In 2016, Jordan Blashek and Christopher Haugh hopped in a car and drove to California. Five cross-country road trips, thousands of miles and countless American faces later, they’re finally putting their adventures to print.

Haugh and Blashek’s debut book, “Union: A Democrat, a Republican, and a Search for Common Ground,” is the culmination of their trans-American travels. But both authors agree the book was much more a product of fortune than formula. In fact, their first-ever trek was nothing but a “lark”: a one-off journey with a single destination. “It was simply just ‘get there,’” Haugh says. “Only on those second and third road trips did we start saying maybe we can do something with this. Maybe we can learn something we can bring back, and maybe there’s something worthwhile to say.”

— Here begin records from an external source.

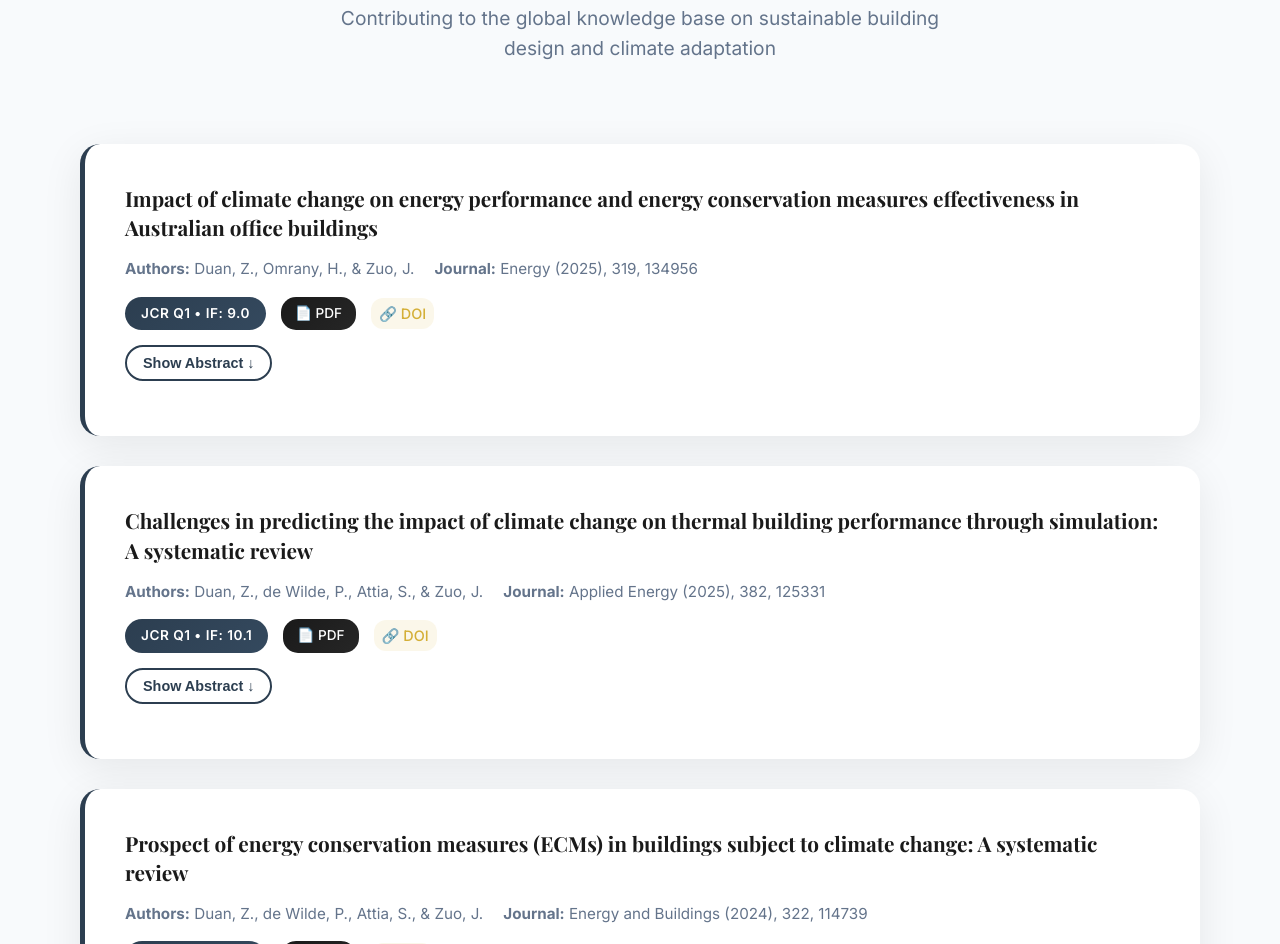
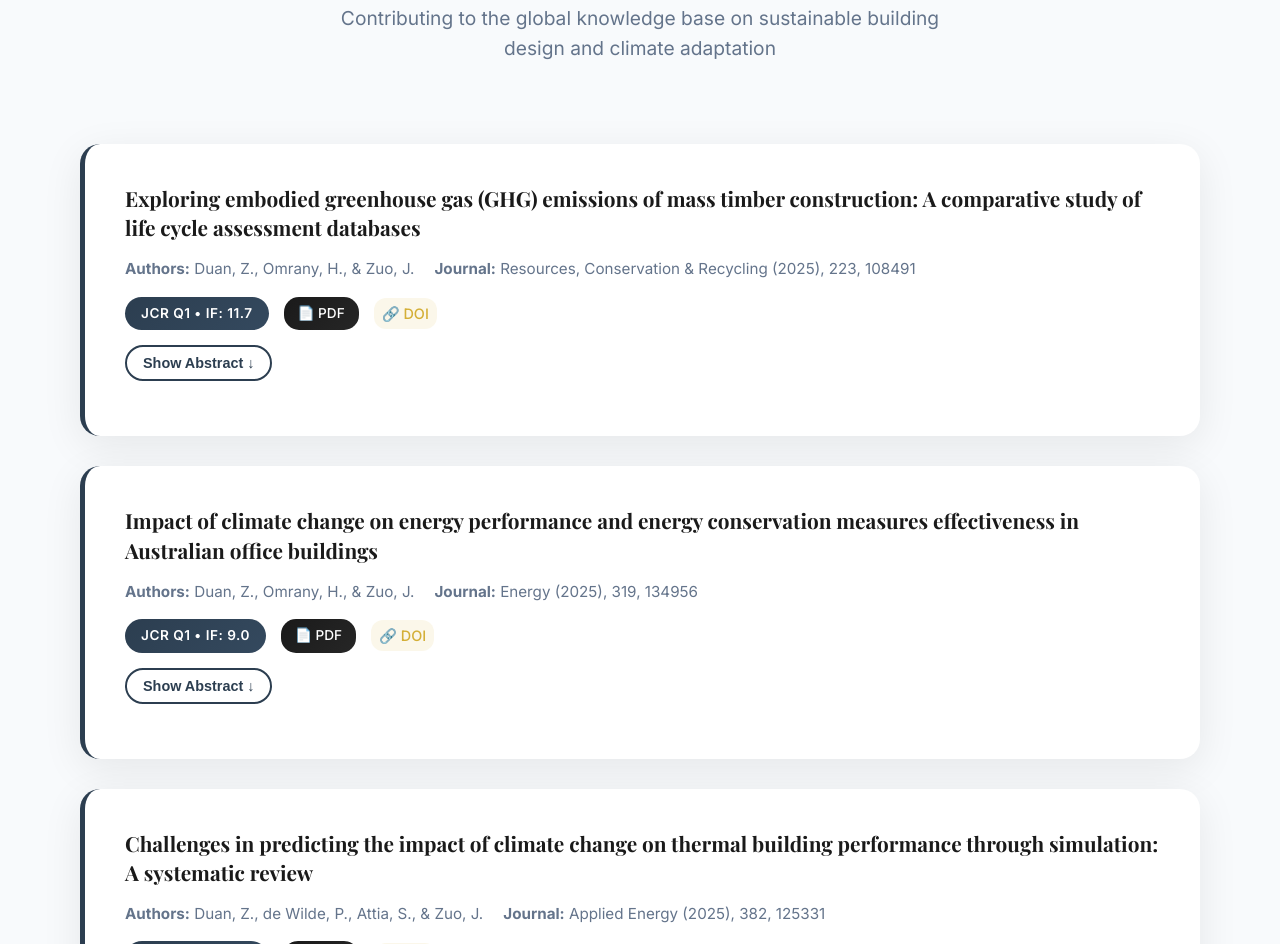
Before and after one commit to duanzhuocheng/zhuocheng-duan, a plain HTML site: page index.html in a window 1280 px wide. Shown: the part 2145-3089 px from the top of the page. Drawn offline with nearby package versions, Linux system fonts and the light colour scheme.

Commit message:
Update index.html
Updated publications

```diff
--- a/index.html
+++ b/index.html
@@ -1036,6 +1036,29 @@
                     </div>
 
                     <div class="publications-grid">
+						<div class="publication fade-in">
+						    <h3>Exploring embodied greenhouse gas (GHG) emissions of mass timber construction: A comparative study of life cycle assessment databases</h3>
+						    <div class="publication-meta">
+						        <span><strong>Authors:</strong> Duan, Z., Omrany, H., & Zuo, J.</span>
+						        <span><strong>Journal:</strong> Resources, Conservation & Recycling (2025), 223, 108491</span>
+						    </div>
+						    <div class="publication-links">
+						        <span class="journal-badge">JCR Q1 • IF: 11.7</span>
+						        <a href="https://github.com/duanzhuocheng/zhuocheng-duan/raw/main/pdfs/duan2025-resources-conservation-recycling-embodied-carbon.pdf" class="pdf-link" target="_blank">📄 PDF</a>
+						        <a href="https://doi.org/10.1016/j.resconrec.2025.108491" class="doi-link" target="_blank">🔗 DOI</a>
+						    </div>
+
+						    <button class="publication-toggle" onclick="toggleDetails(this)">Show Abstract ↓</button>
+						    <div class="publication-details">
+						        <div class="publication-abstract">
+						            <h5>Abstract</h5>
+						            <p>With global efforts in reducing building operational energy consumption, attention is increasingly turning toward mitigating embodied greenhouse gas (GHG) emissions from building materials manufacturing and processing, particularly for emerging materials like mass timber. Quantifying embodied emissions typically requires the use of GHG emission coefficients from life cycle assessment (LCA) databases. However, significant variability persists in the results of LCA studies while their underlying causes remain largely unexplored.</p>
+						            <p><strong>Key Findings:</strong> Through detailed examination at material and building levels, the research reveals significant methodological inconsistencies that create substantial variations in embodied emissions. At the material level, mass timber emissions span from -686.80 to 1718.00 kgCO2eq/m³. Building-level analysis (A1-A3) reveals emission ranges of -170.31 to 434.62 kgCO2eq/m² for mass timber construction and 69.79 to 485.95 kgCO2eq/m² for concrete buildings.</p>
+						            <p><strong>Implications:</strong> The study identifies several challenges in current mass timber LCAs, including inconsistent treatment of biogenic carbon flow, varying system boundary definitions, and inadequate consideration of End-of-Life (EoL) processes for mass timber. This highlights the need for establishing standardized approaches for biogenic carbon accounting and developing more comprehensive and transparent databases to enhance the reliability of mass timber LCA.</p>
+						        </div>
+						    </div>
+						</div>
+
                         <div class="publication fade-in">
                             <h3>Impact of climate change on energy performance and energy conservation measures effectiveness in Australian office buildings</h3>
                             <div class="publication-meta">
```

For this dynamic duo, that worthwhile “something” started in law school, where their paths first crossed. Their friendship, however, is somewhat miraculous: Haugh is a progressive California “long-hair,” while Blashek, a military veteran, is more conservative. With the political divide growing ever deeper, both Blashek and Haugh are quick to acknowledge the complexities involved in maintaining cross-party friendships. “I do think it is far more complicated, far more difficult, to be friends with someone who thinks very differently than you than was true in 2016,” says Haugh, “and I think that’s a lament that a lot of people share.” But, for their purposes, the pair has found they connect far more than they clash. “The things that brought Chris and I together were our shared passions and experiences that created the foundation for a great friendship,” Blashek says. “And we think those things are still shared among most Americans.”

But people can’t always be counted on to share. As such, our work as a nation is far from finished, and both Haugh and Blashek agree that widespread bias—often fueled by an increasingly-partisan press—is a good place to begin. “We had a fracturing of the news and media landscape long before Trump entered the scene,” Blashek says. “One consequence of that fracturing, or democratization, of the news is that the variety of options has revealed just how much the media industry is dominated by biases—some intentional, others subconscious.”

And bias often brews distrust.

“Trust in media has been dropping considerably for decades now,” Haugh says. “When it comes to quality reporting, there’s less and less of it.” As a result, it’s only too easy to “pre-write” the stories that make the most sense to us—about both politics and people—before we’ve fully checked our facts.

It’s precisely this proclivity that “Union” aims to quell. “I know it’s a controversial topic these days to be unbiased,” Haugh says. “Dean Basquiat from The Times always says that you want to show up with an open notebook, and I’m a big believer in that.” From the very genesis of their journey, it was their singular experience that challenged both authors to separate their own opinions from the pen. “We never really had any disagreements on the writing process,” Blashek says, “because we both remembered things the same way.” Though, that’s not to say they haven’t also embraced their differences. “This book was intentionally oppositional,” Haugh says. “We’re divergent. What that means is that when we disagreed on something, we had to go back to the lowest common denominator.”

For both Haugh and Blashek, that was often humility. “The country is so rich and diverse, and people are always more complex in real life than the stories we hear about on cable news or social media,” Blashek says. “Over and over again, we were humbled in our understanding of the country and its people.”

Fast forward four years and these two are still learning lessons. But, if the only note they hit is hope, that would be enough for them. “Here in 2020, a message of hope is laughable for a lot of people,” Haugh says. “But what Jordan and I are carrying forward is the belief that things will get better if we roll up our sleeves and actually do something. We might actually have the chance to build a more perfect union, and in many ways, the hope of this book is that people will come together to continue to do that.”